Segway and GMs PUMA lacks claws

It's difficult to know who to feel sorrier for: GM for thinking its partnership with Segway might stave off the US Government axe; or Segway for gett

It's difficult to know who to feel sorrier for: GM for thinking its partnership with Segway might stave off the US Government axe; or Segway for getting into bed with a company that seems to symbolise the opposite of everything it stands for.

The fruit of of their collaboration, unveiled in New York this week, is the PUMA (Personal Urban Mobility and Accessibility), an 'upgrade' of Segway's Transporter that can transport two seated people up to 35 miles, at up to 35mph.

There are some impressive features to the PUMA - an iPhone-style handheld wireless key/controller that also displays battery and speed info; a miniscule turning radius; and surprisingly good battery performance for such a small vehicle.

But there are many more things that are worrying: the PUMA's inability to drive in the rain; it's lack of basic safety features; and its probable high cost - a price-tag under $10000 (£6800) is unlikely. In fact, it's difficult to think of any advantage the PUMA has over an electric scooter.

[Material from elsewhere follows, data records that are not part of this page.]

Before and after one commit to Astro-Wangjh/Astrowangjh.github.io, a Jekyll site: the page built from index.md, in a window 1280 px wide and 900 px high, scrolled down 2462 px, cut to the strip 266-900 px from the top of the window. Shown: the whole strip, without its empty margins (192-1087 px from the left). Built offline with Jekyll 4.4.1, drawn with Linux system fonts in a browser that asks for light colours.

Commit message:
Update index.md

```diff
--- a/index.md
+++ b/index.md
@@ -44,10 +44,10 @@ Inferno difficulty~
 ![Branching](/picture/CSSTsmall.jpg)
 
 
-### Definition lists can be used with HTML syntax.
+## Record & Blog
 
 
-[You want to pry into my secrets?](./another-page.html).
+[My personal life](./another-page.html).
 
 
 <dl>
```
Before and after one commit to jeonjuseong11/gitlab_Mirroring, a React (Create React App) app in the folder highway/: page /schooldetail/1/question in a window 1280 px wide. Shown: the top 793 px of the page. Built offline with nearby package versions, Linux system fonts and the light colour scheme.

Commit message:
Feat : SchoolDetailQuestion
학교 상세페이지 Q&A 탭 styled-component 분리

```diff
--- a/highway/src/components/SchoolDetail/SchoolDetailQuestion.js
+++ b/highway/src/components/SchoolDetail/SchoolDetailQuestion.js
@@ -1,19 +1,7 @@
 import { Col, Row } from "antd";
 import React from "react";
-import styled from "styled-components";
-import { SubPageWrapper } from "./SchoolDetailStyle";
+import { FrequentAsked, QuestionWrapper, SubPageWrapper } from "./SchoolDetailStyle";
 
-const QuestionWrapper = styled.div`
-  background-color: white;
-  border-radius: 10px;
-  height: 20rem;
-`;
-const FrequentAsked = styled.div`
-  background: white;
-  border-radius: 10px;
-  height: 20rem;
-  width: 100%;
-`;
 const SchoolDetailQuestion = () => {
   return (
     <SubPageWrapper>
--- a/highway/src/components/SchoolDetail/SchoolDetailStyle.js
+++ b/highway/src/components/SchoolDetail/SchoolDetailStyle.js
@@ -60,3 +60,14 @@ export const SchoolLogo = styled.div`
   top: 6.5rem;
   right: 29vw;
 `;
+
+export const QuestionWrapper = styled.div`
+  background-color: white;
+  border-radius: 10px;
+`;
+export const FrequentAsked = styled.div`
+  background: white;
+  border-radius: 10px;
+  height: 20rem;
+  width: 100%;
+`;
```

Leaving aside any ethical questions over GM's Hummer brand, the ailing car company still sold over 27,000 of the ruggedised SUVs last year. As intriguing as the PUMA is, it's hard to see it selling more than a fraction of that number - and at a fraction of the price - should it ever come to market.